Work required
Your answer is to be the count alone: the number of lines in the data below where "Quality" appears.

*** Opening of Working data ***

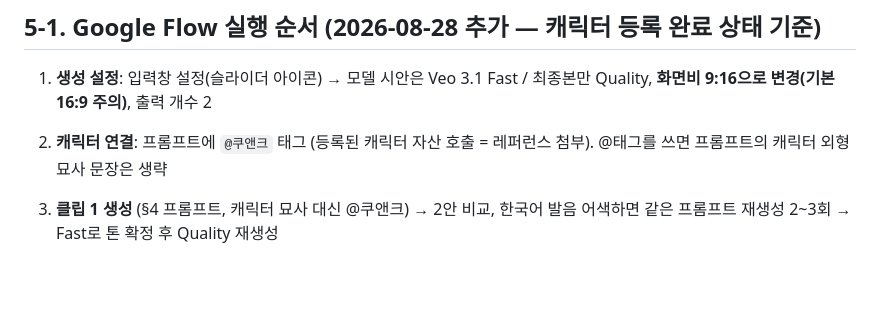
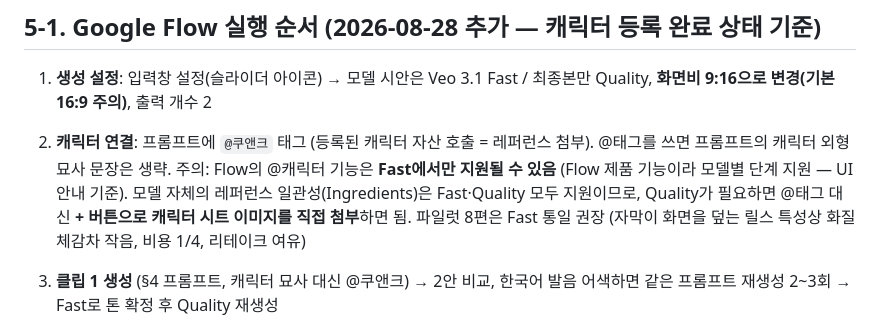
Before and after one commit to hongbomshin-lab/CUBED_v2, a Markdown page: docs/reports/2026-08-27-reels-a1-production-guide.md, the part around the change. Drawn GitHub-style; blank space fills up the shorter version.

Commit message:
docs: Flow @캐릭터 기능의 모델별 지원 주의사항과 우회로 추가
Co-Authored-By: Claude Fable 5 <noreply@anthropic.com>
Claude-Session: https://claude.ai/code/session_01BS2xLLXCu2dbBjupu19FTj

```diff
--- a/docs/reports/2026-08-27-reels-a1-production-guide.md
+++ b/docs/reports/2026-08-27-reels-a1-production-guide.md
@@ -211,7 +211,12 @@ No on-screen text, no subtitles, no captions, no logos, no real product packagin
 1. **생성 설정**: 입력창 설정(슬라이더 아이콘) → 모델 시안은 Veo 3.1 Fast /
    최종본만 Quality, **화면비 9:16으로 변경(기본 16:9 주의)**, 출력 개수 2
 2. **캐릭터 연결**: 프롬프트에 `@쿠앤크` 태그 (등록된 캐릭터 자산 호출 = 레퍼런스
-   첨부). @태그를 쓰면 프롬프트의 캐릭터 외형 묘사 문장은 생략
+   첨부). @태그를 쓰면 프롬프트의 캐릭터 외형 묘사 문장은 생략.
+   주의: Flow의 @캐릭터 기능은 **Fast에서만 지원될 수 있음** (Flow 제품 기능이라
+   모델별 단계 지원 — UI 안내 기준). 모델 자체의 레퍼런스 일관성(Ingredients)은
+   Fast·Quality 모두 지원이므로, Quality가 필요하면 @태그 대신 **+ 버튼으로
+   캐릭터 시트 이미지를 직접 첨부**하면 됨. 파일럿 8편은 Fast 통일 권장
+   (자막이 화면을 덮는 릴스 특성상 화질 체감차 작음, 비용 1/4, 리테이크 여유)
 3. **클립 1 생성** (§4 프롬프트, 캐릭터 묘사 대신 @쿠앤크) → 2안 비교, 한국어
    발음 어색하면 같은 프롬프트 재생성 2~3회 → Fast로 톤 확정 후 Quality 재생성
 4. **클립 2·3 — 확장(Extend) 정확한 경로** (확장 메뉴는 씬빌더 안에 있음):
```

*** Close of Working data ***

Solution to this problem
3